◆ GOAL OF THE EXERCISE ◆
Look through the material and tally each line bearing the word "such". Give only the total.

##########

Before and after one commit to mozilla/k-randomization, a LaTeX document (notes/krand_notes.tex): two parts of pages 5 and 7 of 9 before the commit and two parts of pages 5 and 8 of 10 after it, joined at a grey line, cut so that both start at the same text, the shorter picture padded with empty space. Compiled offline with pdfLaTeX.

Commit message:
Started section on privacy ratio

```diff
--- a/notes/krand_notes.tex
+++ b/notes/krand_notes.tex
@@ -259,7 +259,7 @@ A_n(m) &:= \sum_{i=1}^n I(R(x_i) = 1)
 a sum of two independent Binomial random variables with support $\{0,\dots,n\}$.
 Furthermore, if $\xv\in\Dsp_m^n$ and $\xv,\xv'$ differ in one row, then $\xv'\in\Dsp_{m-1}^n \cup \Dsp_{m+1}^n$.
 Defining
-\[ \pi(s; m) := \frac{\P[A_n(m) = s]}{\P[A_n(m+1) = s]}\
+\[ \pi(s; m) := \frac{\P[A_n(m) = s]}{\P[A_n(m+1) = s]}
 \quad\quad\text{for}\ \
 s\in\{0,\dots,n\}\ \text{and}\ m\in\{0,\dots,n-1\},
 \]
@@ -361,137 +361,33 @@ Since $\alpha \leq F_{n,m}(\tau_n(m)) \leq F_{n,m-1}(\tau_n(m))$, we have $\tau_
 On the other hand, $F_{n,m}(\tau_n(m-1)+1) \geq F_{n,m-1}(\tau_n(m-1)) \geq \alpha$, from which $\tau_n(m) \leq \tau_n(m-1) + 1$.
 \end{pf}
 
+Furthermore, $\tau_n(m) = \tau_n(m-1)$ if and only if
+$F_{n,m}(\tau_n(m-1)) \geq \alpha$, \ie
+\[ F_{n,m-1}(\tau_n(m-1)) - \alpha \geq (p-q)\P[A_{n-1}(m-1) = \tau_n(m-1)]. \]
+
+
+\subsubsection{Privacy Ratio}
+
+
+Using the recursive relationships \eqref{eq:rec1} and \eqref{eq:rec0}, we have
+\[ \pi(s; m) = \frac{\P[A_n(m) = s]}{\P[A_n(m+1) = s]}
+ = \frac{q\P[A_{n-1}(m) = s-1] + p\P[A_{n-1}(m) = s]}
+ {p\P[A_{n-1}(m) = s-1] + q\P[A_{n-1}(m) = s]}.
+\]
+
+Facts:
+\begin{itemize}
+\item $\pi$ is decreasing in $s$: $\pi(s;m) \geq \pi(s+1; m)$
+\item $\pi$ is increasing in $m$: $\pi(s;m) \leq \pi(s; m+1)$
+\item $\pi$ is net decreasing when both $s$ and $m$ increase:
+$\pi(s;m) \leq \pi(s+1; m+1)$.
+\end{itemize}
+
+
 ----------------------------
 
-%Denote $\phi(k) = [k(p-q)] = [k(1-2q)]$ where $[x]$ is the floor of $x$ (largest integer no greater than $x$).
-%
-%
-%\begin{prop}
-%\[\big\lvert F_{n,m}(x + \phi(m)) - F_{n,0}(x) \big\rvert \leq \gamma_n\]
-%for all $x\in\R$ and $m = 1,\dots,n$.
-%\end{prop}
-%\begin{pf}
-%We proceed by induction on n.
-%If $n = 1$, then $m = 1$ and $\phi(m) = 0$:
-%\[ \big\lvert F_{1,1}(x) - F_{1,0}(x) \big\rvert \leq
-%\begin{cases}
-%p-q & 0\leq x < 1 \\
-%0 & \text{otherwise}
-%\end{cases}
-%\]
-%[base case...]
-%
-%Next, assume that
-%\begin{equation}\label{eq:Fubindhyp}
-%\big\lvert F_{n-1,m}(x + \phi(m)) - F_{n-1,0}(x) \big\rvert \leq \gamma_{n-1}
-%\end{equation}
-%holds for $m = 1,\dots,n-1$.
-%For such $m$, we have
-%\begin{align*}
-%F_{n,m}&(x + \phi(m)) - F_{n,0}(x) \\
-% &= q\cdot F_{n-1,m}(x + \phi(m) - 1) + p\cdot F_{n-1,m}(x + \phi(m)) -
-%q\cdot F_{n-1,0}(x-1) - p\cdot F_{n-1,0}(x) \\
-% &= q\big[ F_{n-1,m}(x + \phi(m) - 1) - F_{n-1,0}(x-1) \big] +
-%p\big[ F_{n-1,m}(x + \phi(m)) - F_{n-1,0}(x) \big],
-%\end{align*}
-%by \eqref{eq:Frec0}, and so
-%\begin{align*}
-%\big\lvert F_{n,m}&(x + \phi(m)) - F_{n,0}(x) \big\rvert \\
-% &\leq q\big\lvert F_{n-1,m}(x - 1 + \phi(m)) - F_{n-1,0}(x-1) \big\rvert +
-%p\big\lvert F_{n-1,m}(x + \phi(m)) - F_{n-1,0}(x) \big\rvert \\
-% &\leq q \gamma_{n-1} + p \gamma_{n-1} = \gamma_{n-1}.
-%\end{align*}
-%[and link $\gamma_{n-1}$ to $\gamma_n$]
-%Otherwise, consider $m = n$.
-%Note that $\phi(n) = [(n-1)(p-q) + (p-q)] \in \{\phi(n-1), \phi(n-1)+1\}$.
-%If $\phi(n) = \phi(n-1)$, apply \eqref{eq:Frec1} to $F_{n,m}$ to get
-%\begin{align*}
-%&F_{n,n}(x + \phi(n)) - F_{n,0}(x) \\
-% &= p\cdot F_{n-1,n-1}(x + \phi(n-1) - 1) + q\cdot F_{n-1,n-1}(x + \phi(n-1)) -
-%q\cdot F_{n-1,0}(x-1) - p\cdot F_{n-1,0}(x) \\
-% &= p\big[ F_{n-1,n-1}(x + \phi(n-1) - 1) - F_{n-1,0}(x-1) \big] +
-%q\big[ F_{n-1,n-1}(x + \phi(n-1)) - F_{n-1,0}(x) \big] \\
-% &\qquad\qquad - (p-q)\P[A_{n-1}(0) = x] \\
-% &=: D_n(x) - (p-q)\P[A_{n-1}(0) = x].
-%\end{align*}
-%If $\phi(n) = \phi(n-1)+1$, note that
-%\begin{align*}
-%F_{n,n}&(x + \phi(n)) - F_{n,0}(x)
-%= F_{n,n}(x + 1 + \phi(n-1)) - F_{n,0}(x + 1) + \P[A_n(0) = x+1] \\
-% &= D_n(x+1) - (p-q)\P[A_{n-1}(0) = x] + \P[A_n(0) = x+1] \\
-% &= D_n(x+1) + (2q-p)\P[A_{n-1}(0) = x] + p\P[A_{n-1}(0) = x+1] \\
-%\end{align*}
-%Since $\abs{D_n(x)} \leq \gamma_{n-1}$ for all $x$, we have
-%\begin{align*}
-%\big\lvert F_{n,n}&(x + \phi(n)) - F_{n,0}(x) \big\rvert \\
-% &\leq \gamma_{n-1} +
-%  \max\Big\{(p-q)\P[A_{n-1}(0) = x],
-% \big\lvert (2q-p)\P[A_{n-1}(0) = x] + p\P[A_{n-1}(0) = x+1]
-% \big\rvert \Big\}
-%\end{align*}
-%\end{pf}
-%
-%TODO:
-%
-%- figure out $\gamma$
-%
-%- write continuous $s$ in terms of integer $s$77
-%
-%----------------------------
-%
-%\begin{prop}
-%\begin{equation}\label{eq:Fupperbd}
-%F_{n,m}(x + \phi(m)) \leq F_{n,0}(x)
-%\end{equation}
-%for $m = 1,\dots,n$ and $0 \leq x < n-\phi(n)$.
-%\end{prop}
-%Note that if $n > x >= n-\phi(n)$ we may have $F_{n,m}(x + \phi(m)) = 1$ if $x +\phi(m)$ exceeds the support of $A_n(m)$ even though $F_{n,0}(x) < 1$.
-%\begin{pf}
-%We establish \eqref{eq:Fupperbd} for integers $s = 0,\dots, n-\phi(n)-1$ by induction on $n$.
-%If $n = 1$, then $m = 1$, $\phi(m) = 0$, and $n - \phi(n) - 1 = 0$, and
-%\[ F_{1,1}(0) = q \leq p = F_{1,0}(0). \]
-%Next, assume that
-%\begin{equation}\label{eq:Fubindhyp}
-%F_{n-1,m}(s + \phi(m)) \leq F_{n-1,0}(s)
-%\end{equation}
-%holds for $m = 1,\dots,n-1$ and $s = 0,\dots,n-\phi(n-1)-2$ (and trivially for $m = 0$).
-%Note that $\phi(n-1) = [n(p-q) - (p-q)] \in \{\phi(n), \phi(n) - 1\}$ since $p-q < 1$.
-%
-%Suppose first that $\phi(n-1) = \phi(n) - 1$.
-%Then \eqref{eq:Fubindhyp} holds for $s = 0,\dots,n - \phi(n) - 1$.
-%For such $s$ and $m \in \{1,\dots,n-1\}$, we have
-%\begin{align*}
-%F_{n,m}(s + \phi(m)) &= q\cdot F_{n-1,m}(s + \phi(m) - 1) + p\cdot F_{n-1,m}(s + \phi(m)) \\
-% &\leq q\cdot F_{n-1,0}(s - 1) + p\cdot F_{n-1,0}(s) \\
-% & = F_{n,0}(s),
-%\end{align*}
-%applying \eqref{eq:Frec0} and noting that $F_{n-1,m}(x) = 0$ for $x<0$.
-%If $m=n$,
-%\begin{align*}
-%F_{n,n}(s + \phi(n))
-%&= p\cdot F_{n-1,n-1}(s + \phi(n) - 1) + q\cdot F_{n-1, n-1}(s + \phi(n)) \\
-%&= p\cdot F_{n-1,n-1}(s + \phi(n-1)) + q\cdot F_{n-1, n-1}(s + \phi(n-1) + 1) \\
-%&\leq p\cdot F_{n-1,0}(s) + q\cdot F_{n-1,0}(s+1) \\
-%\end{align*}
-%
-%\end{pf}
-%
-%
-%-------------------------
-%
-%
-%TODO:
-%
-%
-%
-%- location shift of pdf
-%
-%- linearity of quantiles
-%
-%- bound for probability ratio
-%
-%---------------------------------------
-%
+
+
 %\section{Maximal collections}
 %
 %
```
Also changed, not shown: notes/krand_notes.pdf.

##########

◆ RESPONSE BELOW ◆
2